The playful corresponding music video to “Aye Yo,” which dropped Friday, showcases the 29-year-old artist dancing around various locations with a love interest in a pink suit by Iceberg. And while the track co-written by “Empire State of Mind’s” Angela Hunte was relatively easy to pull off in quarantine, the production behind the music video had quite a few more obstacles.
“Once I started saying I want to shoot the music video, my managers were like, ‘We want to shoot now too, but it’s tougher right now because we are restricted by quarantine,’ but thankfully my director Nic Stanich, who has worked with Chris Brown and Lil Dicky, went into his brain and made it happen,” Quincy said adding that the entire shoot was done in a green screened room with a very small crew all following safe and proper protocols.
“I had to really trust him because I’ve never done anything that’s 100 percent green screen before, including all of the productions in my acting career, so I was like a rookie on this set,” Quincy continued. “It looks fun but I kept asking, ‘What do I do’ because you aren’t aware of anything on the green screen. It was so much fun so I’ll release a behind the scenes video to my vlog soon.”
But making new music isn’t the only thing on Quincy’s quarantine to-do list. The artist is also solidifying his powerful space within the fashion industry, learning how to play guitar and spending quality time with family, time that Quincy admits he didn’t have before.

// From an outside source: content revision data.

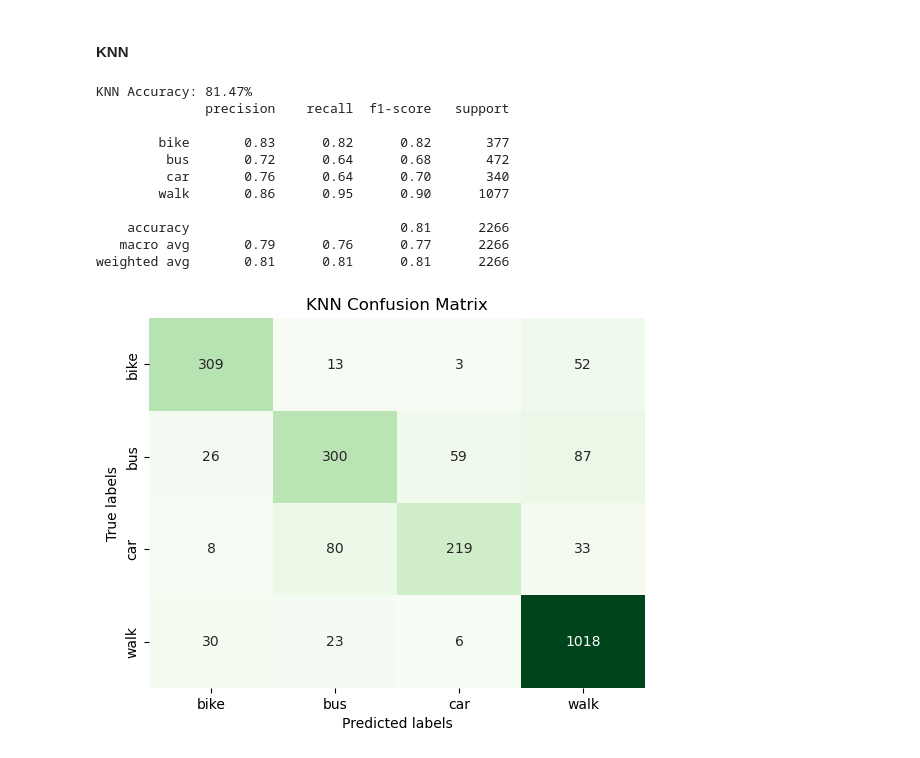
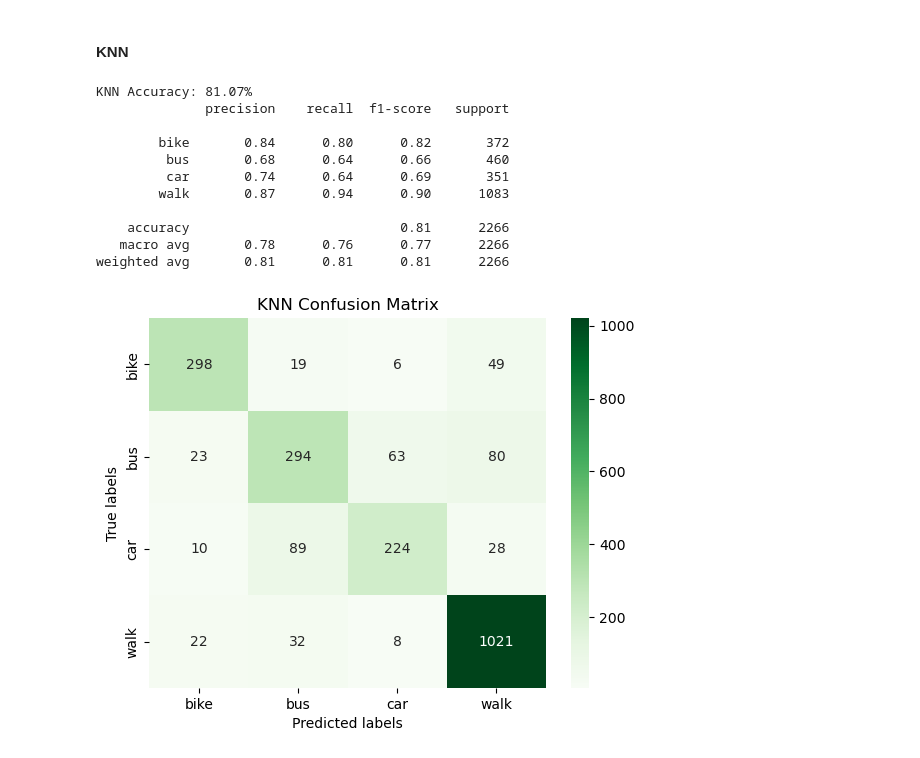
Before and after one commit to crusell1/gis_assignment2_group11, a Jupyter notebook: Assignment_2.ipynb, the cells around one changed output. Saved outputs shown, nothing was run; the diff lists cells and outputs as text; code cells hidden in the pictures.

```diff
--- a/Assignment_2.ipynb
+++ b/Assignment_2.ipynb
@@ -36,22 +42,31 @@ print(df.head(5))
 # %% [markdown]
 #### Importance plot
 # %%
+# Väljer features
 features = df.drop(['segment_id', 'user_id', 'file_name', 'mode'], axis=1)
+# Hämtar features namn
 feature_names = features.columns
 
+# Benämner X och y
 X = df[feature_names]
 y = df['mode']
 
-X_train, X_test, y_train, y_test = train_test_split(X, y, test_size=0.2, random_state=42)
+# Splittar datan till träning och test
+X_train, X_test, y_train, y_test = train_test_split(X, y, test_size=0.2, random_state=42, stratify=y)
 # %%
-clf = RandomForestClassifier(n_estimators=100, random_state=42)
-clf.fit(X_train, y_train)
-feature_importances = clf.feature_importances_
+# Hämtar funktionen för random forest
+rfc = RandomForestClassifier(n_estimators=100, random_state=42)
+# Tränar datan med random forest
+rfc.fit(X_train, y_train)
+# Hämtar feature importances från modellen
+feature_importances = rfc.feature_importances_
 
+# Skapar en dataframe av feature importances
 importance_df = pd.DataFrame({
   'Features': feature_names,
   'Importance': feature_importances
 })
 
+# Sorterar dataframen i rangordning baserat på hur viktig den är
 importance_df = importance_df.sort_values(by='Importance', ascending=True)
 # %%
@@ -106,50 +142,56 @@ weighted avg       0.86      0.86      0.85      2266
 # %% [markdown]
 #### KNN
 # %%
-from sklearn.neighbors import KNeighborsClassifier
-from sklearn.preprocessing import StandardScaler
-
-# 1. Skala data (viktigt för KNN då den baseras på avstånd)
+# Importerar funktionen för att standardisera datan
 scaler = StandardScaler()
+# Skalar features
 X_train_scaled = scaler.fit_transform(X_train)
 X_test_scaled = scaler.transform(X_test)
 
-# 2. Skapa och träna modellen (n_neighbors=5 är standard)
+# Importerar funktionen för knn
 knn = KNeighborsClassifier(n_neighbors=5)
+# Tränar skalade features på knn
 knn.fit(X_train_scaled, y_train)
 
-# 3. Gör förutsägelser
+# Predikterar transportsättet
 y_pred_knn = knn.predict(X_test_scaled)
 
-# 4. Utvärdera resultatet
+# Beräknar korrekthet
 accuracy_knn = accuracy_score(y_test, y_pred_knn)
+
+# Skapar en classification report
+report_knn = classification_report(y_test, y_pred_knn)
+
+# Skriver ut korrektheten och classification report
 print(f'KNN Accuracy: {accuracy_knn * 100:.2f}%')
-print(classification_report(y_test, y_pred_knn))
+print(report_knn)
 
-# 5. Visualisera med Heatmap
+# Skapar en confusion matrix
+confusion_knn = confusion_matrix(y_test, y_pred_knn)
+# Skapar en heatmap baserat på confusion matrix:en
 sns.heatmap(
-    confusion_matrix(y_test, y_pred_knn),
+    confusion_knn,
     annot=True,
     fmt='g',
     cmap='Greens',
-    cbar=False,
     xticklabels=labels,
     yticklabels=labels
 )
+# Sätter titel, ettikett på x- och y-axeln samt visar diagrammet
 plt.title('KNN Confusion Matrix')
 plt.xlabel('Predicted labels')
 plt.ylabel('True labels')
 plt.show()
 # %% [output]
-KNN Accuracy: 81.47%
+KNN Accuracy: 81.07%
               precision    recall  f1-score   support
 
-        bike       0.83      0.82      0.82       377
-         bus       0.72      0.64      0.68       472
-         car       0.76      0.64      0.70       340
-        walk       0.86      0.95      0.90      1077
+        bike       0.84      0.80      0.82       372
+         bus       0.68      0.64      0.66       460
+         car       0.74      0.64      0.69       351
+        walk       0.87      0.94      0.90      1083
 
     accuracy                           0.81      2266
-   macro avg       0.79      0.76      0.77      2266
+   macro avg       0.78      0.76      0.77      2266
 weighted avg       0.81      0.81      0.81      2266
-[figure, old version]
+[figure, new version]
```
Also changed, not shown: parts of 9 cells of this notebook, 5 other files.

“The family has celebrated all of our birthdays besides Justin and the twins in quarantine,” Quincy said. “The birthdays have been very intimate, just family, having slumber parties and glamping in the backyard. I think I’ve spent more time with my sisters in quarantine than I have in years because I’m always moving and grooving, and they have school.”
“Glamping with them was full of fun, games and pranks. Of course we had s’mores, movies and music, but it was all in a tent and we each had a corner. I’ve never done anything like that before, and even though we were in the backyard, it gave me a new respect for camping outside,” Quincy continued. “Everyone except me and my sisters went inside. I woke up in the morning hot as hell and was like, ‘Where’s everybody at?’ Diddy was the first one to sign out to go back in the house.”
Earlier this week, Quincy made history as Coach’s first male celebrity spokesmodel for their watch campaigns, a move that he considers a career highlight.
“This is a proud moment,” Quincy said. “I kept it on the low and didn’t even tell Diddy until the day before I announced it and he was like, ‘Wait, what!!’”
That said, Quincy believes his step father “set the tone” for his taste of fashion, and he just “brought it to the next level.”
“I think Diddy and I go head to head with style, but we both still embody our own,” Quincy said. “I think that’s one thing I learned from him and why he’s so on me about my style. He’ll be like, ‘You’re really doing something with your style here. I don’t know what it is, but I like it.’ I think it’s just like being daring with how you choose to express yourself, but he’s definitely been on it and he asked me to be his stylist and I told him I was a little busy. I guess I’ll make arrangements.”
Watch Quincy in the quarantined “Aye Yo” music video above.